THE TASK: Quote the entries in full, character for character, without their images.

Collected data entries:
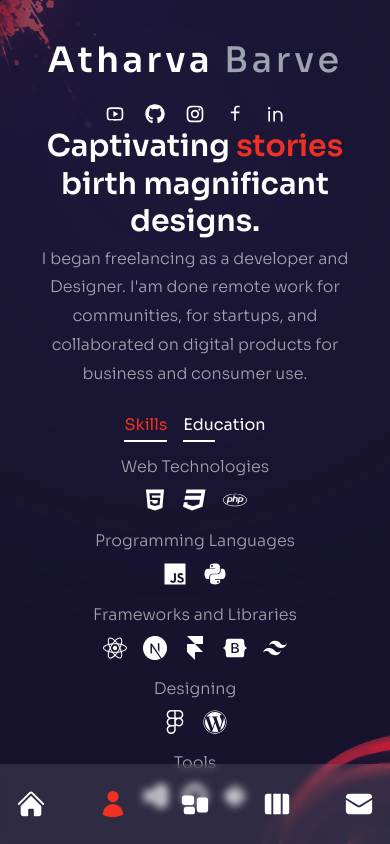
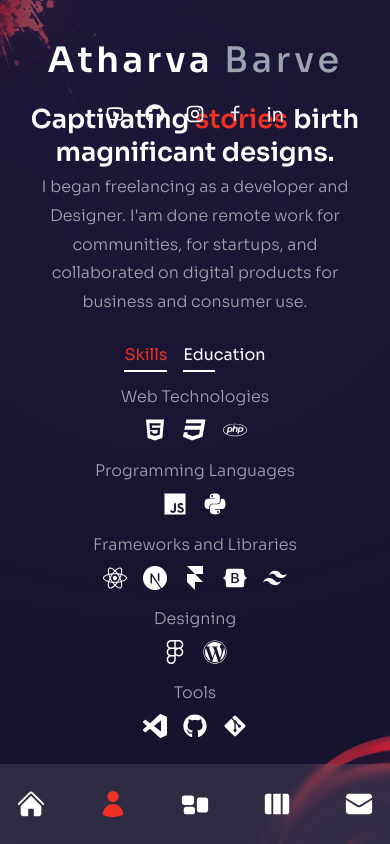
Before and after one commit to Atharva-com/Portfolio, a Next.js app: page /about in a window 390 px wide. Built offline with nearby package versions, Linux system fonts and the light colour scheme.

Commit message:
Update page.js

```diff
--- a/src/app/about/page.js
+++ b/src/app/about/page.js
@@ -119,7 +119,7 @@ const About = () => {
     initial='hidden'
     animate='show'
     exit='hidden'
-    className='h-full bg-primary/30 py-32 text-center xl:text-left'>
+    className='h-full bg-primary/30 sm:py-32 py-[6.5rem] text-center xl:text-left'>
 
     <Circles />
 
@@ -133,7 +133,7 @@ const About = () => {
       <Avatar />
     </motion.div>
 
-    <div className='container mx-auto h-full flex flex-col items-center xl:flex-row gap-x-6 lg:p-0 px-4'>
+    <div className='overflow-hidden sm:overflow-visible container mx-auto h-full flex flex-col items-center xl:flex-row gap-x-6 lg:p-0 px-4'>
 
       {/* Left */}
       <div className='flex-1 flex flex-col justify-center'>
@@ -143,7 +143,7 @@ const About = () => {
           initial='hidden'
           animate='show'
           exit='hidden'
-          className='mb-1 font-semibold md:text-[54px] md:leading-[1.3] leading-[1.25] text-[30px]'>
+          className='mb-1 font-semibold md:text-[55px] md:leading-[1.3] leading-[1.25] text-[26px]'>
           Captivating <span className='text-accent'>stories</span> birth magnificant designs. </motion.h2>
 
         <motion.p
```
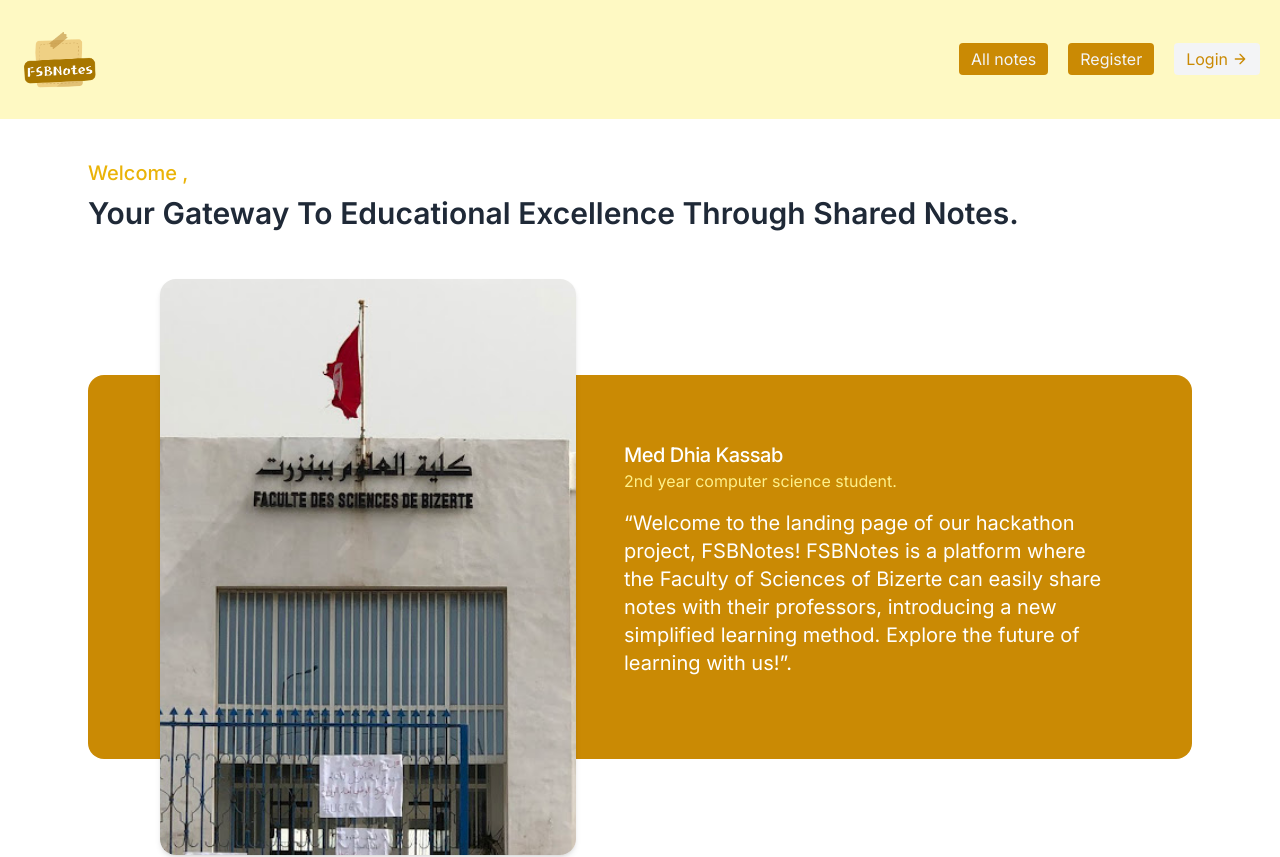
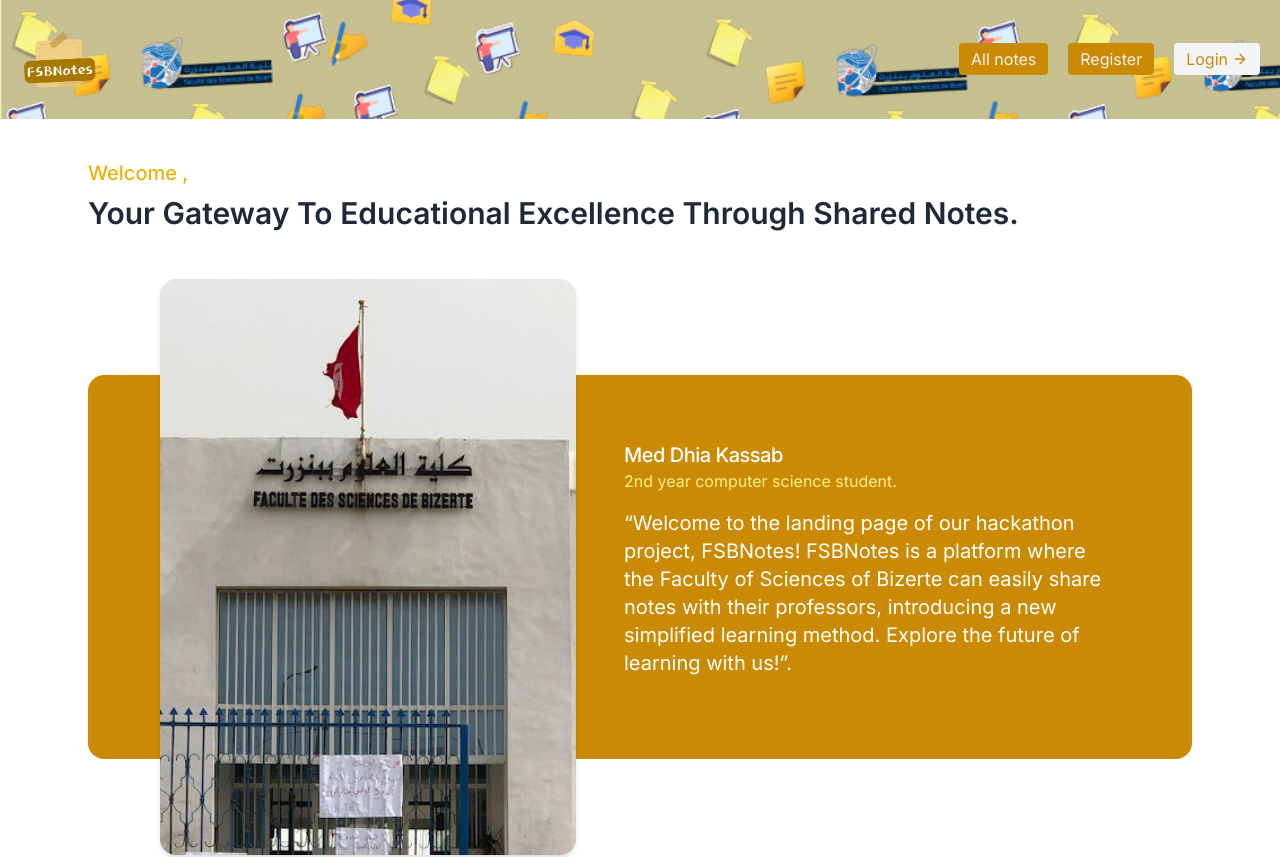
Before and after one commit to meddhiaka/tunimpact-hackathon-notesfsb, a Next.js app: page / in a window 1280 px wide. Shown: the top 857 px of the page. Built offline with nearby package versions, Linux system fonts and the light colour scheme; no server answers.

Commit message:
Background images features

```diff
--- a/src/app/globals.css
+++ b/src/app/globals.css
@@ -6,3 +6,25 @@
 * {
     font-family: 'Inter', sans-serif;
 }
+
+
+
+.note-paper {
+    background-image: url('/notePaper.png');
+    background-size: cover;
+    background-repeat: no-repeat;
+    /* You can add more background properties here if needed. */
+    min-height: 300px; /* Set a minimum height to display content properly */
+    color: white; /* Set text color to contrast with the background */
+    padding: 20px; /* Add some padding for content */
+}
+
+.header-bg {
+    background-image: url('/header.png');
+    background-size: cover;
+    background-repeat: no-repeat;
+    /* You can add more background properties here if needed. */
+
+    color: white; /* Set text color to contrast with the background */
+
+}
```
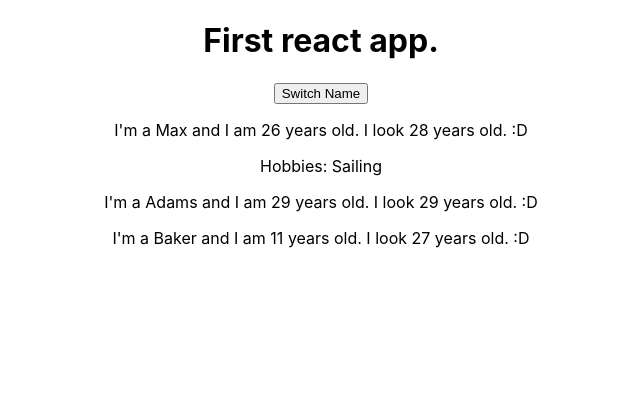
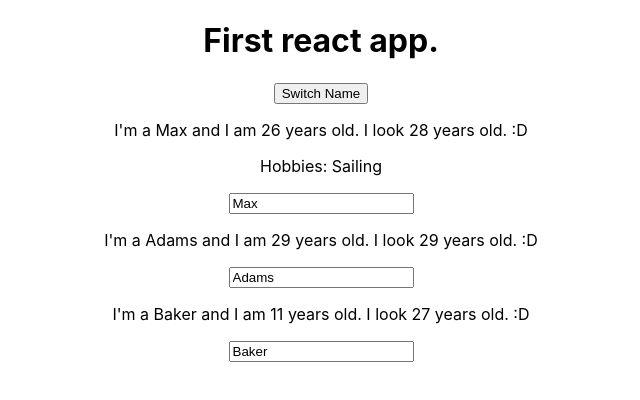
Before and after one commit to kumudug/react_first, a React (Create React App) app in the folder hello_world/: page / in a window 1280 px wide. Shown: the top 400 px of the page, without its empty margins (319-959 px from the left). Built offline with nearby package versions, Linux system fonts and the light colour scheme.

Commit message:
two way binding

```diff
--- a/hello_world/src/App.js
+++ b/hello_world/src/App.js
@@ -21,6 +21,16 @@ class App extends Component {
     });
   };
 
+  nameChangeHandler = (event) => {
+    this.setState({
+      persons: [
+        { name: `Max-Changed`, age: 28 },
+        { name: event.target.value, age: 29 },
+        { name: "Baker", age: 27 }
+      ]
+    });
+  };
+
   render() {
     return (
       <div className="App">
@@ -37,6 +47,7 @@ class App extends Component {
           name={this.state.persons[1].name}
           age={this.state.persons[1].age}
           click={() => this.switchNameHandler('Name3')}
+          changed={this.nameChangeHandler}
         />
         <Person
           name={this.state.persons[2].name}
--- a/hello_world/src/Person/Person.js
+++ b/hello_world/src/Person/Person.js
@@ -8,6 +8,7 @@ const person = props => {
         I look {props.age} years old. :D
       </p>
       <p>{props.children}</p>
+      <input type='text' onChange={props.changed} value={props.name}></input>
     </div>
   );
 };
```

EXPECTED ANSWER:
Before and after one commit to Atharva-com/Portfolio, a Next.js app: page /about in a window 390 px wide. Built offline with nearby package versions, Linux system fonts and the light colour scheme.

Commit message:
Update page.js

```diff
--- a/src/app/about/page.js
+++ b/src/app/about/page.js
@@ -119,7 +119,7 @@ const About = () => {
     initial='hidden'
     animate='show'
     exit='hidden'
-    className='h-full bg-primary/30 py-32 text-center xl:text-left'>
+    className='h-full bg-primary/30 sm:py-32 py-[6.5rem] text-center xl:text-left'>
 
     <Circles />
 
@@ -133,7 +133,7 @@ const About = () => {
       <Avatar />
     </motion.div>
 
-    <div className='container mx-auto h-full flex flex-col items-center xl:flex-row gap-x-6 lg:p-0 px-4'>
+    <div className='overflow-hidden sm:overflow-visible container mx-auto h-full flex flex-col items-center xl:flex-row gap-x-6 lg:p-0 px-4'>
 
       {/* Left */}
       <div className='flex-1 flex flex-col justify-center'>
@@ -143,7 +143,7 @@ const About = () => {
           initial='hidden'
           animate='show'
           exit='hidden'
-          className='mb-1 font-semibold md:text-[54px] md:leading-[1.3] leading-[1.25] text-[30px]'>
+          className='mb-1 font-semibold md:text-[55px] md:leading-[1.3] leading-[1.25] text-[26px]'>
           Captivating <span className='text-accent'>stories</span> birth magnificant designs. </motion.h2>
 
         <motion.p
```
Before and after one commit to meddhiaka/tunimpact-hackathon-notesfsb, a Next.js app: page / in a window 1280 px wide. Shown: the top 857 px of the page. Built offline with nearby package versions, Linux system fonts and the light colour scheme; no server answers.

Commit message:
Background images features

```diff
--- a/src/app/globals.css
+++ b/src/app/globals.css
@@ -6,3 +6,25 @@
 * {
     font-family: 'Inter', sans-serif;
 }
+
+
+
+.note-paper {
+    background-image: url('/notePaper.png');
+    background-size: cover;
+    background-repeat: no-repeat;
+    /* You can add more background properties here if needed. */
+    min-height: 300px; /* Set a minimum height to display content properly */
+    color: white; /* Set text color to contrast with the background */
+    padding: 20px; /* Add some padding for content */
+}
+
+.header-bg {
+    background-image: url('/header.png');
+    background-size: cover;
+    background-repeat: no-repeat;
+    /* You can add more background properties here if needed. */
+
+    color: white; /* Set text color to contrast with the background */
+
+}
```
Before and after one commit to kumudug/react_first, a React (Create React App) app in the folder hello_world/: page / in a window 1280 px wide. Shown: the top 400 px of the page, without its empty margins (319-959 px from the left). Built offline with nearby package versions, Linux system fonts and the light colour scheme.

Commit message:
two way binding

```diff
--- a/hello_world/src/App.js
+++ b/hello_world/src/App.js
@@ -21,6 +21,16 @@ class App extends Component {
     });
   };
 
+  nameChangeHandler = (event) => {
+    this.setState({
+      persons: [
+        { name: `Max-Changed`, age: 28 },
+        { name: event.target.value, age: 29 },
+        { name: "Baker", age: 27 }
+      ]
+    });
+  };
+
   render() {
     return (
       <div className="App">
@@ -37,6 +47,7 @@ class App extends Component {
           name={this.state.persons[1].name}
           age={this.state.persons[1].age}
           click={() => this.switchNameHandler('Name3')}
+          changed={this.nameChangeHandler}
         />
         <Person
           name={this.state.persons[2].name}
--- a/hello_world/src/Person/Person.js
+++ b/hello_world/src/Person/Person.js
@@ -8,6 +8,7 @@ const person = props => {
         I look {props.age} years old. :D
       </p>
       <p>{props.children}</p>
+      <input type='text' onChange={props.changed} value={props.name}></input>
     </div>
   );
 };
```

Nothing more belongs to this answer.